Once Widrlechner collects the seeds, he stores them in the Plant Introduction Station and also at a secure backup site at the National Center for Genetic Resources Preservation in Fort Collins, Co.
The Plant Introduction Station is a joint project of Iowa State University, the USDA and the State Agricultural Experiment Stations of the 12 north central states as part of the National Plant Germplasm System. The facility keeps an inventory of many types of plant germplasm. The seeds are used in research locally and sent to researchers around the world as needed.
The effect of losing the nation's ash trees would be felt in many areas.
Throughout much of the U.S., ash is a popular shade tree along streets and in residential landscapes. The dead and dying trees pose major hazards and are expensive to remove, and will leave many city streets without trees for shade or beauty.
Also, Native Americans use ash trees for baskets and other crafts, and baseball bats are traditionally made from the wood.
The biggest problem might be in the hole that's created in the ecosystem.
"I'm really concerned," said Widrlechner. "You take a major tree out of the forest and what is going to fill the hole? Another native tree might do it or something non-native could fill the gap and change the ecosystem."
Despite the challenges, Widrlechner says there are reasons for long-term optimism.
Ash seeds tend to remain viable even after years of cold storage. If, and when, the germplasm in the Plant Introduction Station is needed, new ash trees should grow from the stored seeds.
A similar episode nearly wiped out the American chestnut nearly a century ago.
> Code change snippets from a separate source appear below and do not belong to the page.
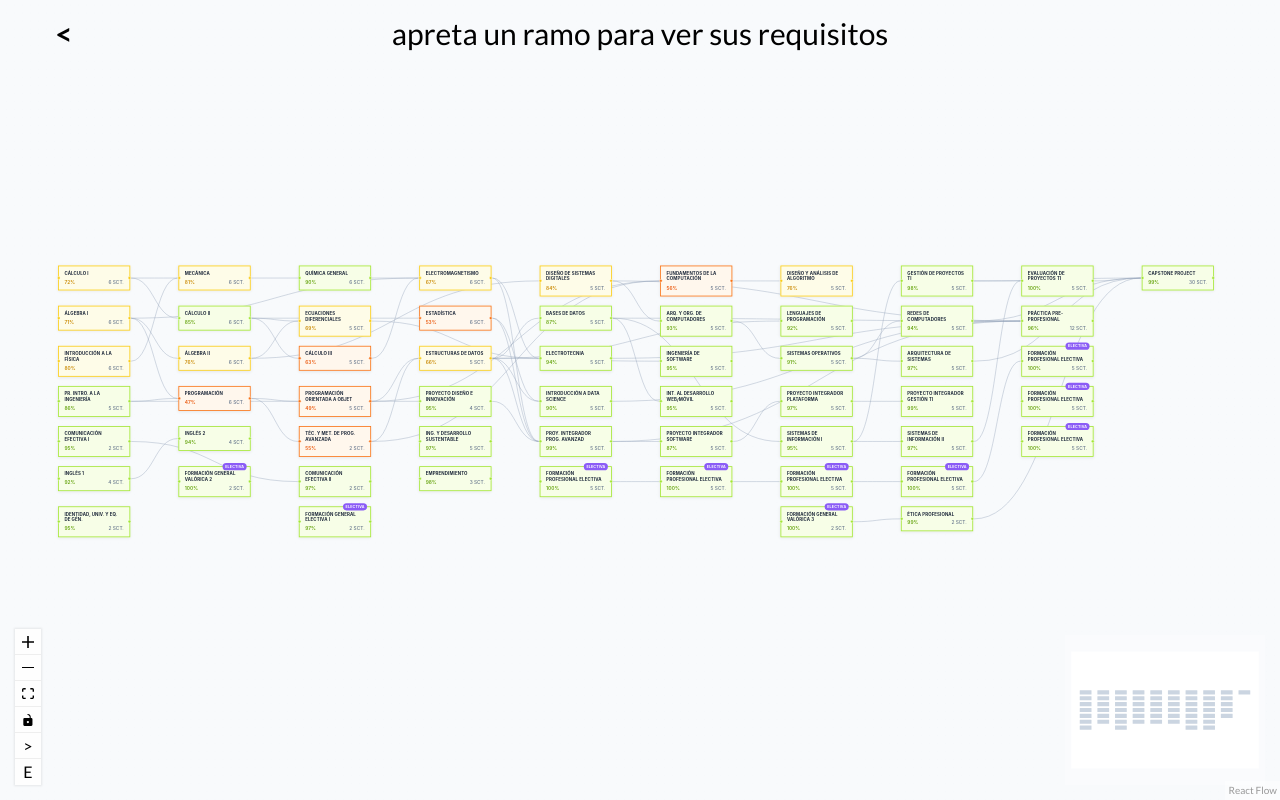
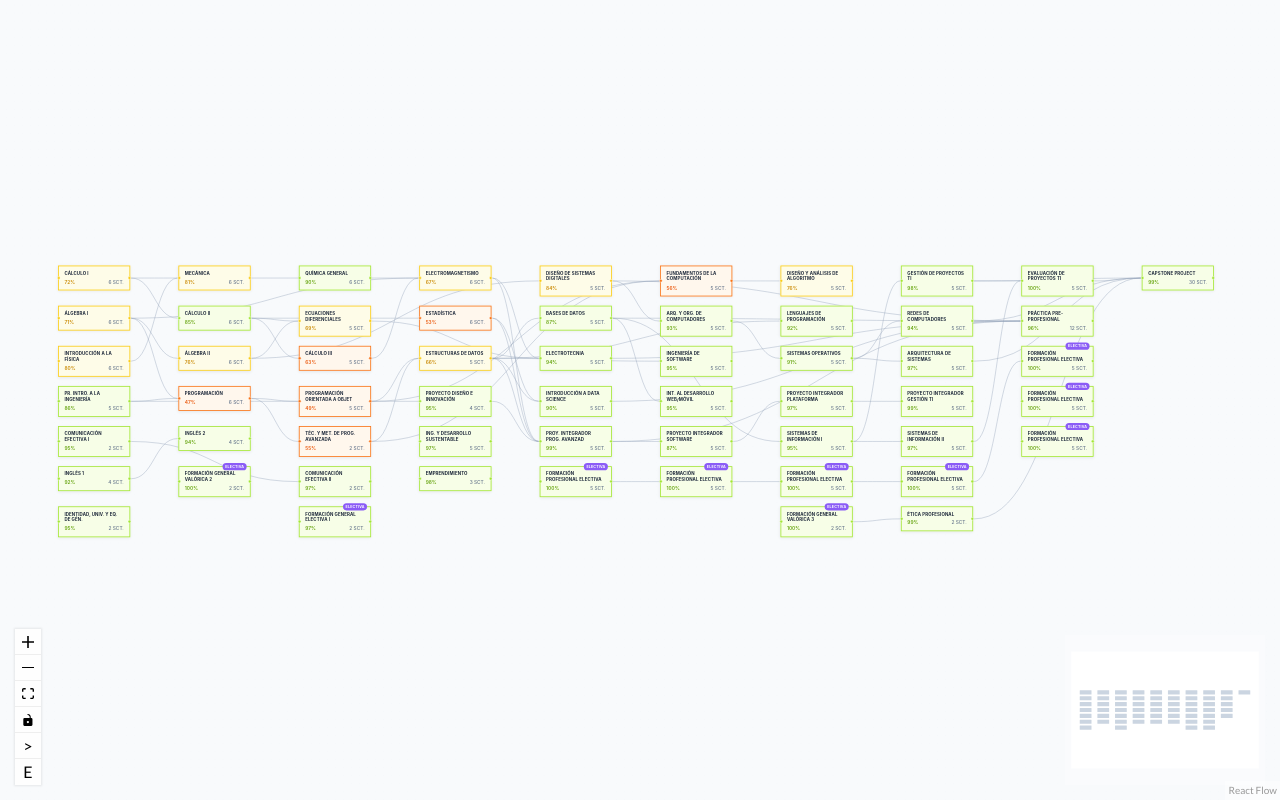
Before and after one commit to MotelPaso/curriculum-planner, a React (Vite) app: page / in a window 1280 px wide. Both pictures are taken after a click on the button "ICCI". Built offline with nearby package versions, Linux system fonts and the light colour scheme.

Commit message:
fix: hide topbar

```diff
--- a/src/CurriculumGraph.jsx
+++ b/src/CurriculumGraph.jsx
@@ -72,7 +72,7 @@ export default function CurriculumGraph({
 }) {
 	const [colorMode, setColorMode] = useState("Dificultad");
 	const [showSideBar, setShowSideBar] = useState(false);
-	const [showTopBar, setShowTopBar] = useState(true);
+	const [showTopBar, setShowTopBar] = useState(false);
 	const [selectedCourse, setSelectedCourse] = useState(null);
 	const [editMode, toggleEditMode] = useState(false);
 
```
In that case, fungus called chestnut blight brought in from Asia caused the devastation. After much work, researchers
|Contact: Mark Widrlechner|
Iowa State University